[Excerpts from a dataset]
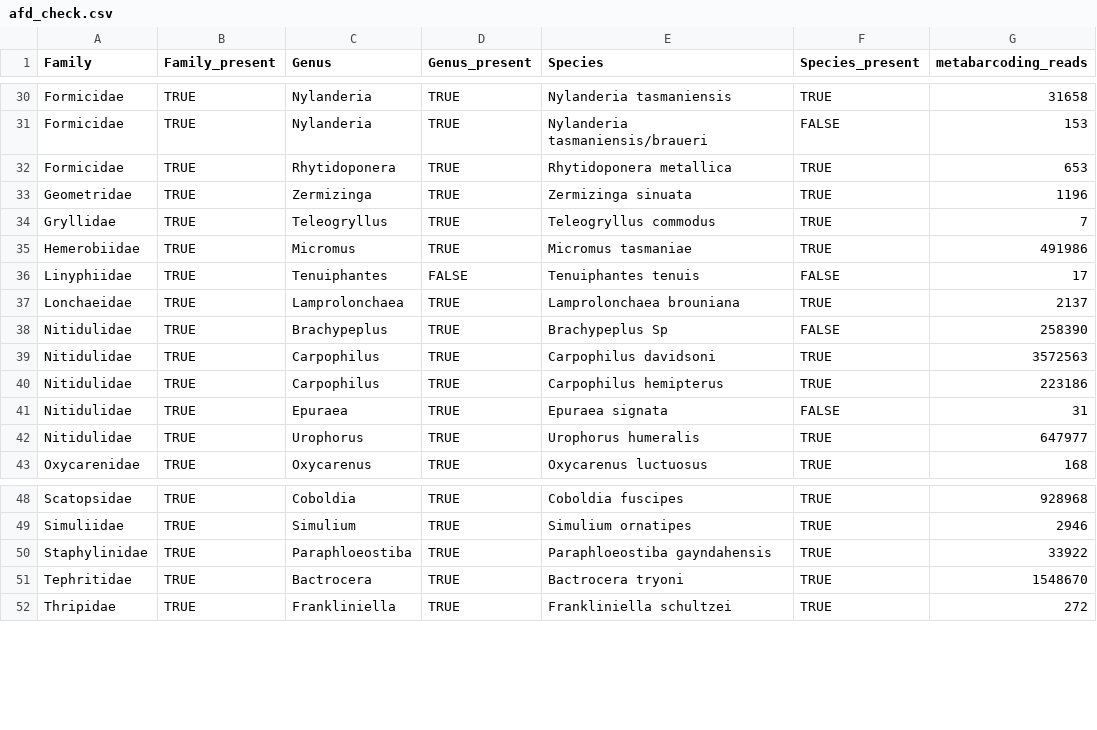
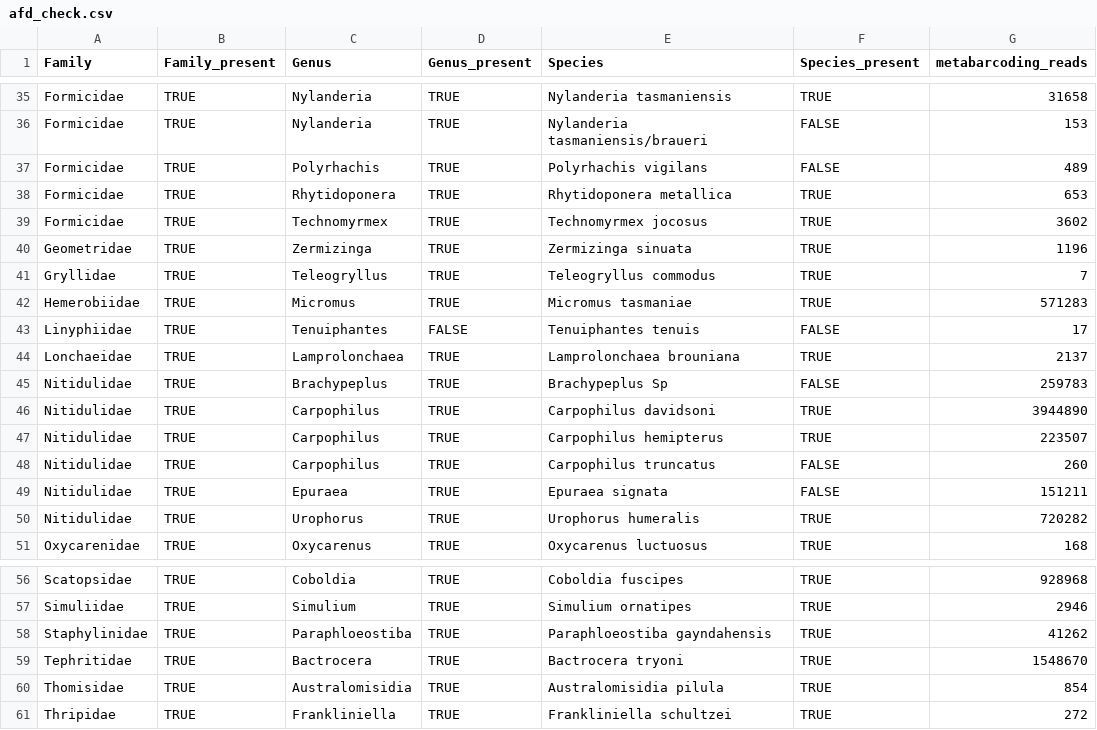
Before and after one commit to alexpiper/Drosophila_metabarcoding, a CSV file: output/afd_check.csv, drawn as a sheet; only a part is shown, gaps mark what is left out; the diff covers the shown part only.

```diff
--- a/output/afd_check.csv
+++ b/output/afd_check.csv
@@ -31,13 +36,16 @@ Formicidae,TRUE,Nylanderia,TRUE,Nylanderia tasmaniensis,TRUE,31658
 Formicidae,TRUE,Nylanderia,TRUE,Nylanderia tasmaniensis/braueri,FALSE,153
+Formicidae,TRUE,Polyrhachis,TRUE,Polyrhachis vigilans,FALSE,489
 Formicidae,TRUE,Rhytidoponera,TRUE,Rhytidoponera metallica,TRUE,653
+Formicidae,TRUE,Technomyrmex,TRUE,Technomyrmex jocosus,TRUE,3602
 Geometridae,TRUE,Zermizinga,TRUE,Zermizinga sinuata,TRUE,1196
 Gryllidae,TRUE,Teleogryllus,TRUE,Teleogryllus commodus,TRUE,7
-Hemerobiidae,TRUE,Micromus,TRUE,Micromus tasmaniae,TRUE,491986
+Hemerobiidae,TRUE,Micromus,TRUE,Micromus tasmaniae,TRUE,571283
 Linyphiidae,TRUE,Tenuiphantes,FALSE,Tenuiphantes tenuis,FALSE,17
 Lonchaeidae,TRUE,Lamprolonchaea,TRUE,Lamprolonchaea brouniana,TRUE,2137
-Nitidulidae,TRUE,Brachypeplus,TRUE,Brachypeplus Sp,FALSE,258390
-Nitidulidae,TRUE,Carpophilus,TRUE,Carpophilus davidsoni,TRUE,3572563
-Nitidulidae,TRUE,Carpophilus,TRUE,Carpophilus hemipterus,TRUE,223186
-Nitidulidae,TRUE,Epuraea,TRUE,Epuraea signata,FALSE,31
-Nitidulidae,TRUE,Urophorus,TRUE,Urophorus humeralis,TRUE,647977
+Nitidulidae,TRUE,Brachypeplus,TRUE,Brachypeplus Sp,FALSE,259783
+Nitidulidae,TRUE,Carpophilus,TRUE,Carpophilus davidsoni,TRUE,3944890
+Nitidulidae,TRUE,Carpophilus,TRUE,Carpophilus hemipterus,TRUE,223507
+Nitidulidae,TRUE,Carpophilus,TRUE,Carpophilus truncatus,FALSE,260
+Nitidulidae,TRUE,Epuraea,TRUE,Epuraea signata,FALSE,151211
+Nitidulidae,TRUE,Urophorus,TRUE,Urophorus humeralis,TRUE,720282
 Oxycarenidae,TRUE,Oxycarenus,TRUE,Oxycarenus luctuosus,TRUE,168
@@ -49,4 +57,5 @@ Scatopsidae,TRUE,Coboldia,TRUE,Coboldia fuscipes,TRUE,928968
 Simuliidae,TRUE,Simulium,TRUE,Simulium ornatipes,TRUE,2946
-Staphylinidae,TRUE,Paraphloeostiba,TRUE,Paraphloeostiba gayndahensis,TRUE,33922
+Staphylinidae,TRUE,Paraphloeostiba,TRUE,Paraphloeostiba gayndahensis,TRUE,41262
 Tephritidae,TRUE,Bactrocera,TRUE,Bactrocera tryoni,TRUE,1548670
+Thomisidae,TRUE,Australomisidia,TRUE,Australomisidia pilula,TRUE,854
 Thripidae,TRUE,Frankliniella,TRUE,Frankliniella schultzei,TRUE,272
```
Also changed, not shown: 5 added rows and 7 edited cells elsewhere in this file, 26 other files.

---

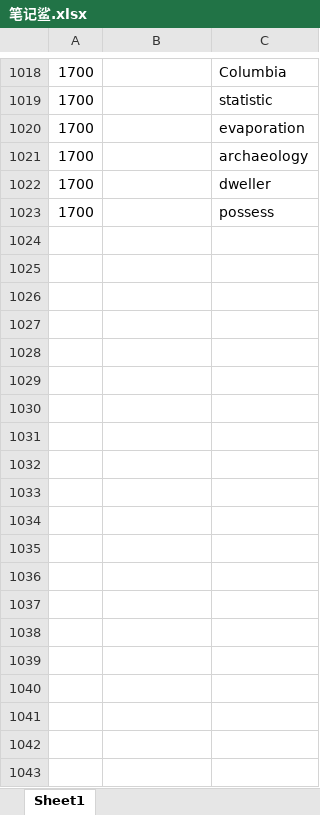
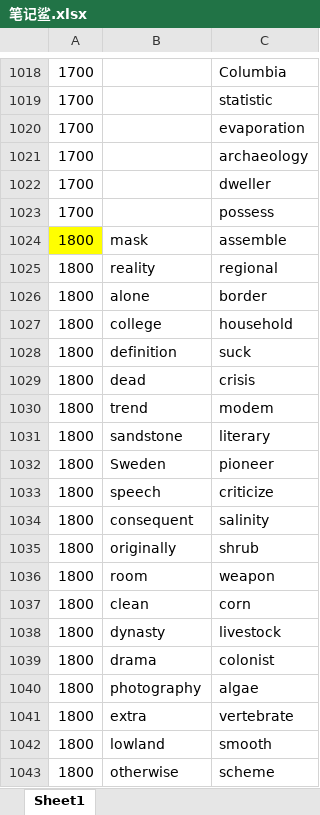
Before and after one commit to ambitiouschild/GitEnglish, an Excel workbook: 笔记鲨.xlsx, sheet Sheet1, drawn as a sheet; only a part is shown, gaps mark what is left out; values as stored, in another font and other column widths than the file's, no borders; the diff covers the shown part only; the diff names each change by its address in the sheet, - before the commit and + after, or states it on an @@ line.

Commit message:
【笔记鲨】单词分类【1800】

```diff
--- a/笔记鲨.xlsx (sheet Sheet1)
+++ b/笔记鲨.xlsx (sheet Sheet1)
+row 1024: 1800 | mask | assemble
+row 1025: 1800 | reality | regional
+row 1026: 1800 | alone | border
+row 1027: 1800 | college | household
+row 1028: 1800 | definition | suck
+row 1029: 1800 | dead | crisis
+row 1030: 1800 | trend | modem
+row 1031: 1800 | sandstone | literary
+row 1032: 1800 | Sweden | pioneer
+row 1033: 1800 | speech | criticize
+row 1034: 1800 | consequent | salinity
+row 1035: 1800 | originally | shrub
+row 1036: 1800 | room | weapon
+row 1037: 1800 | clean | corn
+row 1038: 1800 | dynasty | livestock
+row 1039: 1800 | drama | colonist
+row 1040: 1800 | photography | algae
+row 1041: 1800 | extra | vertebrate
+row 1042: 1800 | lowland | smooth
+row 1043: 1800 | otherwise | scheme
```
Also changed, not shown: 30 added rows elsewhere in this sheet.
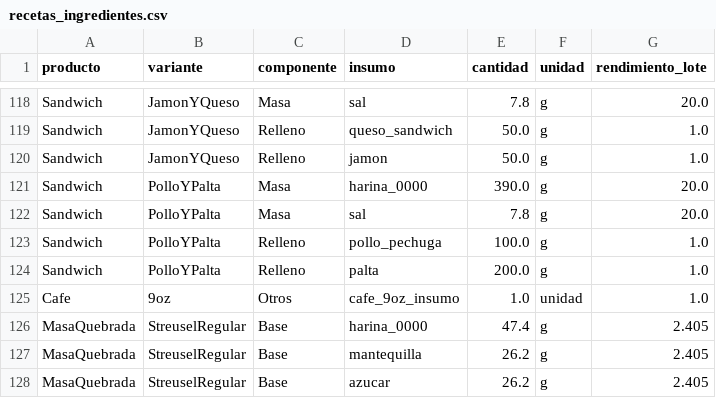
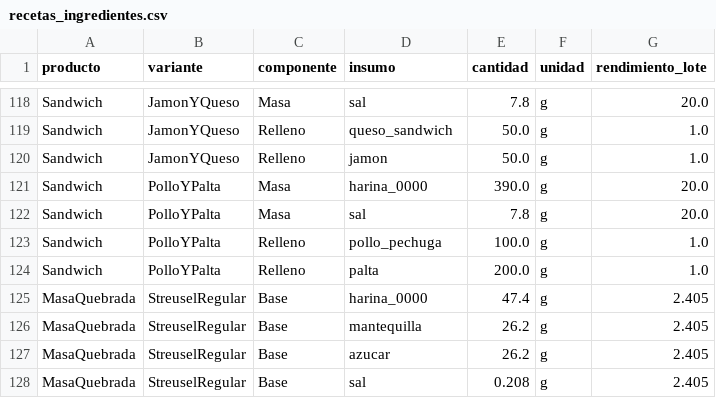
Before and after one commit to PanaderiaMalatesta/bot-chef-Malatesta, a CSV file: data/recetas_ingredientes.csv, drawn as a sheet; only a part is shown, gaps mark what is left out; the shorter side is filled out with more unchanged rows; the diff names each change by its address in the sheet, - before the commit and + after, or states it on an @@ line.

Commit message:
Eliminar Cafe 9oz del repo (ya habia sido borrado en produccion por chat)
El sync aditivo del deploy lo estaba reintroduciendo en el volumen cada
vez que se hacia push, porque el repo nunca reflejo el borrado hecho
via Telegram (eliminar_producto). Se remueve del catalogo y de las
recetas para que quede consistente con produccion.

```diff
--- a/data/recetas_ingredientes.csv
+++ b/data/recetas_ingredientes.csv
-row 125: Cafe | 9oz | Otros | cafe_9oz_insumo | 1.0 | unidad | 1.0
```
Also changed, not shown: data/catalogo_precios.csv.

> Work instructions: Give back, exactly as written, the stretch from the line with "Eliminar Cafe 9oz" through the line with "via Telegram (eliminar_producto).", and no other lines from the records above.

> Exercise answer:
Eliminar Cafe 9oz del repo (ya habia sido borrado en produccion por chat)
El sync aditivo del deploy lo estaba reintroduciendo en el volumen cada
vez que se hacia push, porque el repo nunca reflejo el borrado hecho
via Telegram (eliminar_producto). Se remueve del catalogo y de las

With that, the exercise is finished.